_Aim of the exercise:_ The answer should be each line of the records that contains the word "const"; please copy them all.

______________________________

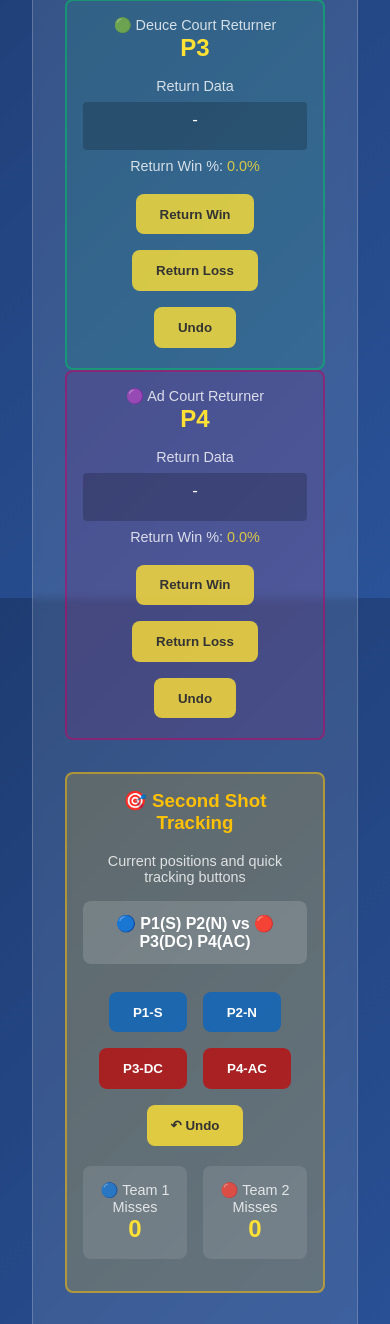
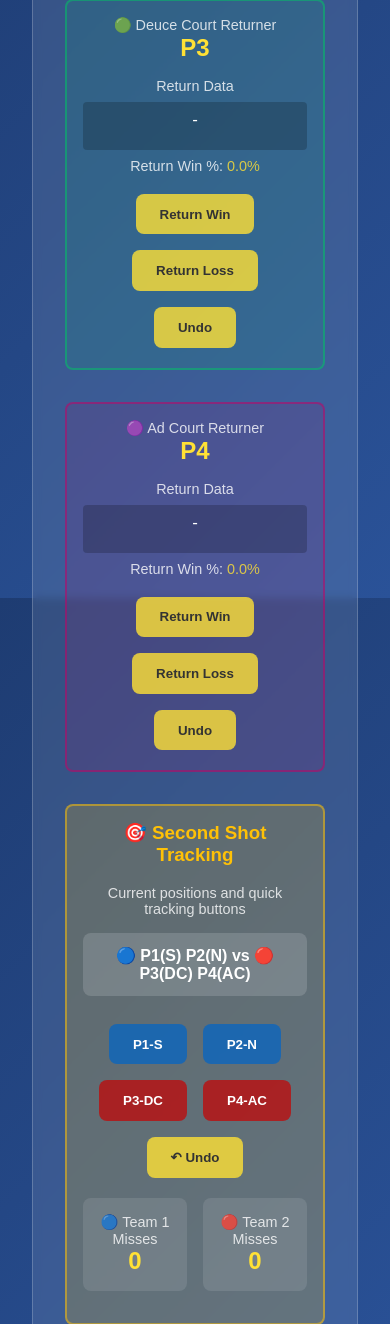
Before and after one commit to wescoup/wescoup-website, a Flask app: page /tonys-doubles-tracker in a window 390 px wide, after a click on "Track Match". Shown: the part 1090-2414 px from the top of the page. Run offline with Flask 2, Linux system fonts and the light colour scheme.

Commit message:
Update tennisstyles.css

```diff
--- a/static/css/tennisstyles.css
+++ b/static/css/tennisstyles.css
@@ -524,3 +524,16 @@
         grid-template-columns: 1fr;
     }
 }
+
+/* Returner section (Deuce/Ad) */
+.returner-row {
+    display: grid;
+    grid-template-columns: 1fr 1fr;
+    gap: 2rem;
+    margin: 2rem 0;
+}
+@media (max-width: 768px) {
+    .returner-row {
+        grid-template-columns: 1fr;
+    }
+}
```
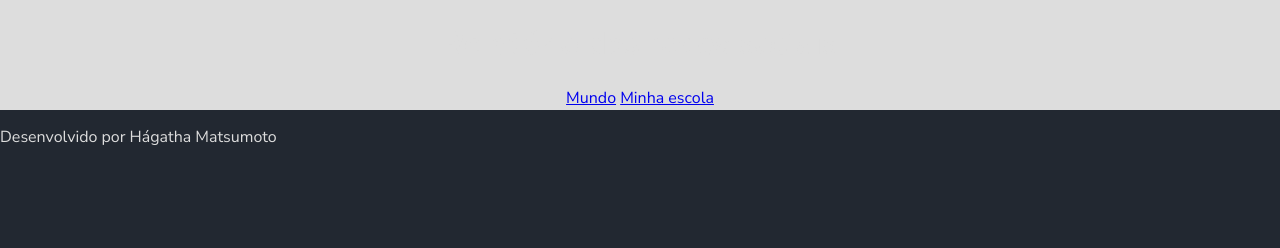
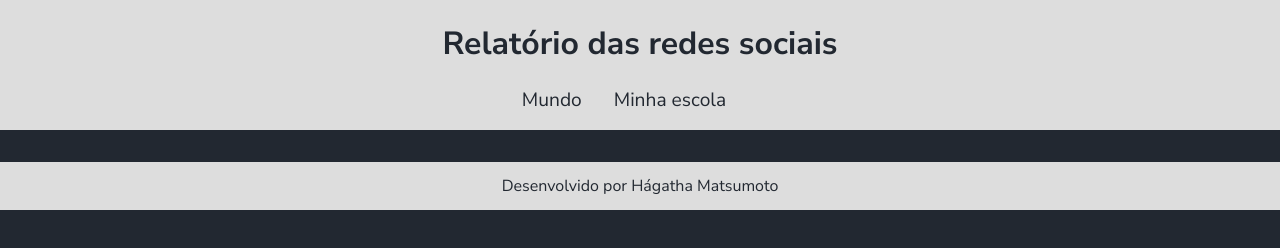
Before and after one commit to hagathagabriele/REDES-SOCIAIS, a plain HTML site: page index.html in a window 1280 px wide. Drawn offline with Linux system fonts and the light colour scheme; no server answers.

Commit message:
Add files via upload
aula 5

```diff
--- /dev/null
+++ b/gráficos/informacoesGlobais.js
@@ -0,0 +1,17 @@
+const url = 'https://raw.githubusercontent.com/guilhermeonrails/api/main/dados-globais.json'
+
+async function vizualizarInformacoesGlobais() {
+    const res = await fetch(url)
+    const dados = await res.json()
+    console.log(dados);
+    const paragrafo = document.createElement('p')
+    paragrafo.classList.add('graficos-container__texto')
+
+    paragrafo.innerHTML = `Você sabia que o mundo tem <span>${dados.total_pessoas_mundo}</span> de pessoas e que aproximadamente <span>${dados.total_pessoas_conectadas}</span> estão conectadas em alguma rede social e passam em média <span>${dados.tempo_medio}</span> horas conectadas.`
+    console.log(paragrafo)
+
+    const container = document.getElementById('graficos-container')
+    container.appendChild(paragrafo)
+}
+
+vizualizarInformacoesGlobais()
--- a/index.html
+++ b/index.html
@@ -22,5 +22,8 @@
     <footer>
         <p>Desenvolvido por Hágatha Matsumoto</p>
     </footer>
+
+    <script type="module" src="gráficos/informacoesGlobais.js"></script>
+
 </body>
 </html>
--- a/style.css
+++ b/style.css
@@ -20,3 +20,39 @@ header {
     text-align: center;
     padding: 1px;
 }
+
+h1 {
+    font-size: 2rem;
+    color: var(--bg-color);
+    font-weight: 700;
+}
+
+nav {
+    display: flex;
+    justify-content: center;
+    font-weight: 400;
+}
+
+nav a {
+    text-decoration: none;
+    color: var(--bg-color);
+    margin: 0 2rem 1rem 0rem;
+    font-size: 1.2rem;
+}
+
+nav a:hover {
+    text-decoration: underline;
+    transform: scale(0.90);
+    transition: transform 0.1s;
+}
+
+footer {
+    display: flex;
+    align-items: center;
+    justify-content: center;
+    background-color: var(--primary-color);
+    color: var(--bg-color);
+    width: 100%;
+    height: 3rem;
+    margin-top: 2rem;
+}
```
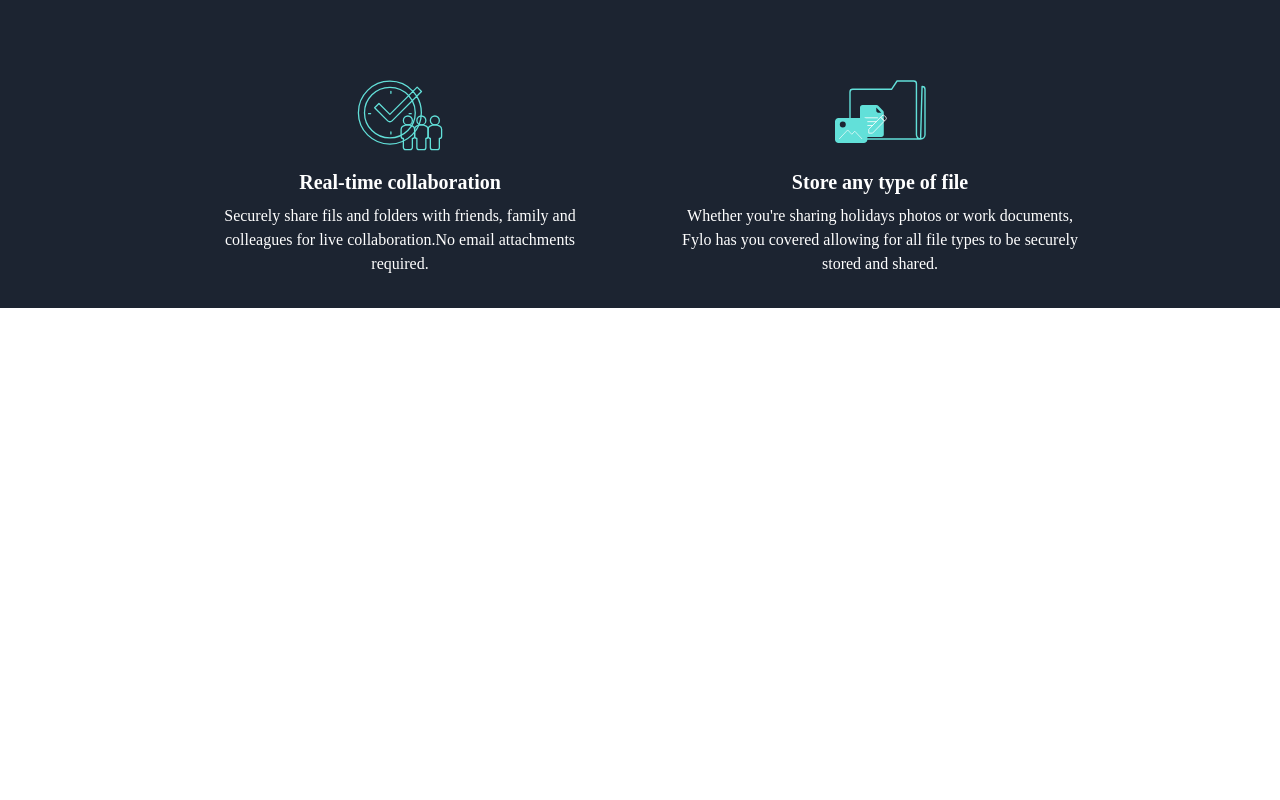
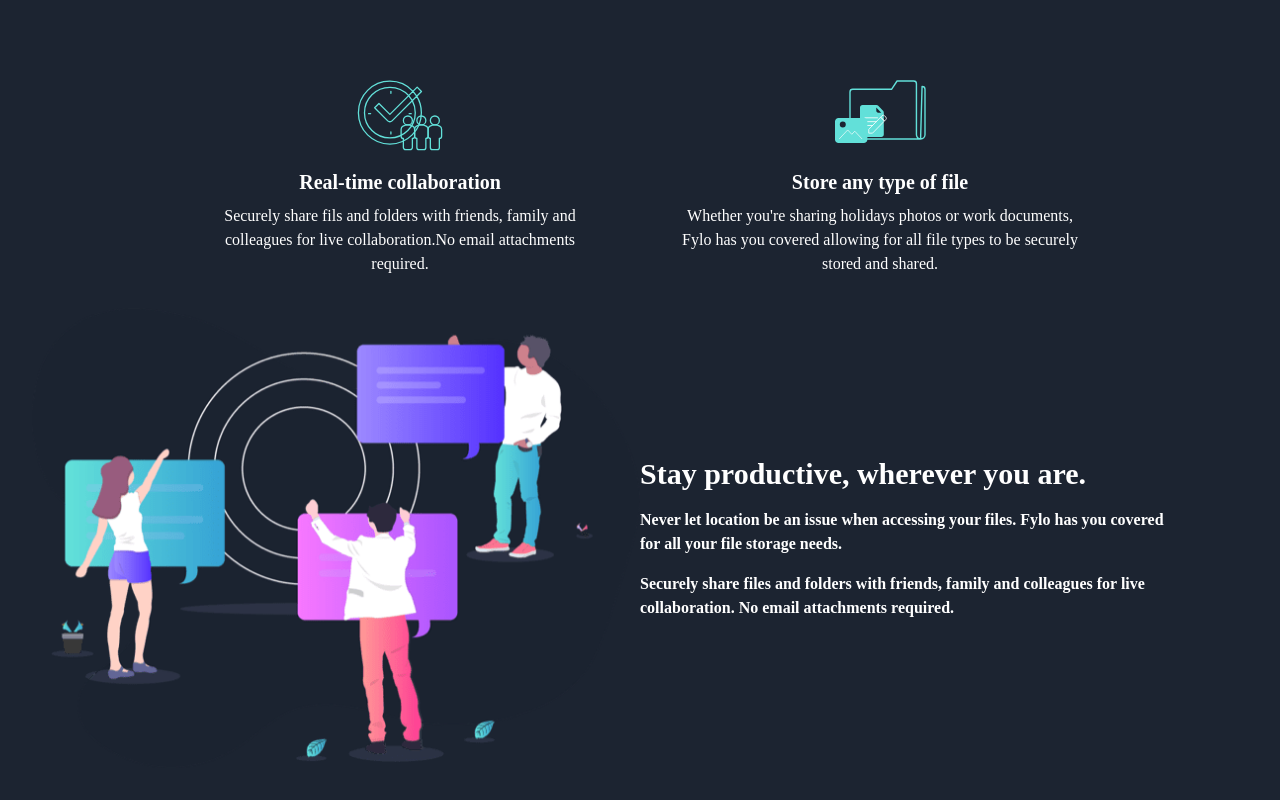
Before and after one commit to kennedybabu/Fylo, a React (Create React App) app: page / in a window 1280 px wide. Shown: the part 1262-2062 px from the top of the page. Before the commit the page ends 1570 px from the top, so only its background shows below. Built offline with nearby package versions, Linux system fonts and the light colour scheme.

Commit message:
feature: create and style the productive component

```diff
--- a/src/App.js
+++ b/src/App.js
@@ -2,6 +2,7 @@
 import Features from './components/Features';
 import Home from './components/Home';
 import Navbar from './components/Navbar';
+import Productive from './components/Productive';
 
 function App() {
   return (
@@ -9,6 +10,7 @@
       <Navbar />
       <Home />
       <Features />
+      <Productive />
     </div>
   );
 }
--- /dev/null
+++ b/src/components/Productive.jsx
@@ -0,0 +1,24 @@
+import React from 'react'
+import Stay from '../assets/illustration-stay-productive.png'
+
+const Productive = () => {
+  return (
+    <div className='w-full h-screen bg-[#1c2431]'>
+        {/* container */}
+
+        <div className='grid md:grid-cols-2 px-8'>
+            <div>
+                <img src={Stay} alt="colleagues icon" />
+            </div>
+            <div className='flex flex-col text-white justify-center'>
+                <h2 className='text-3xl font-bold py-2 '>Stay productive, wherever you are.</h2>
+                <p className='font-bold py-2 max-w-[530px]'>Never let location be an issue when accessing your files. Fylo has you covered for all your file storage needs.</p>
+                <p className='font-bold py-2 max-w-[530px]'>Securely share files and folders with friends, family and colleagues for live collaboration. No email attachments required.</p>
+            </div>
+        </div>
+
+    </div>
+  )
+}
+
+export default Productive
```
Also changed, not shown: src/assets/illustration-stay-productive.png (added).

______________________________

_Written reply:_
+const url = 'https://raw.githubusercontent.com/guilhermeonrails/api/main/dados-globais.json'
+    const res = await fetch(url)
+    const dados = await res.json()
+    const paragrafo = document.createElement('p')
+    const container = document.getElementById('graficos-container')
+const Productive = () => {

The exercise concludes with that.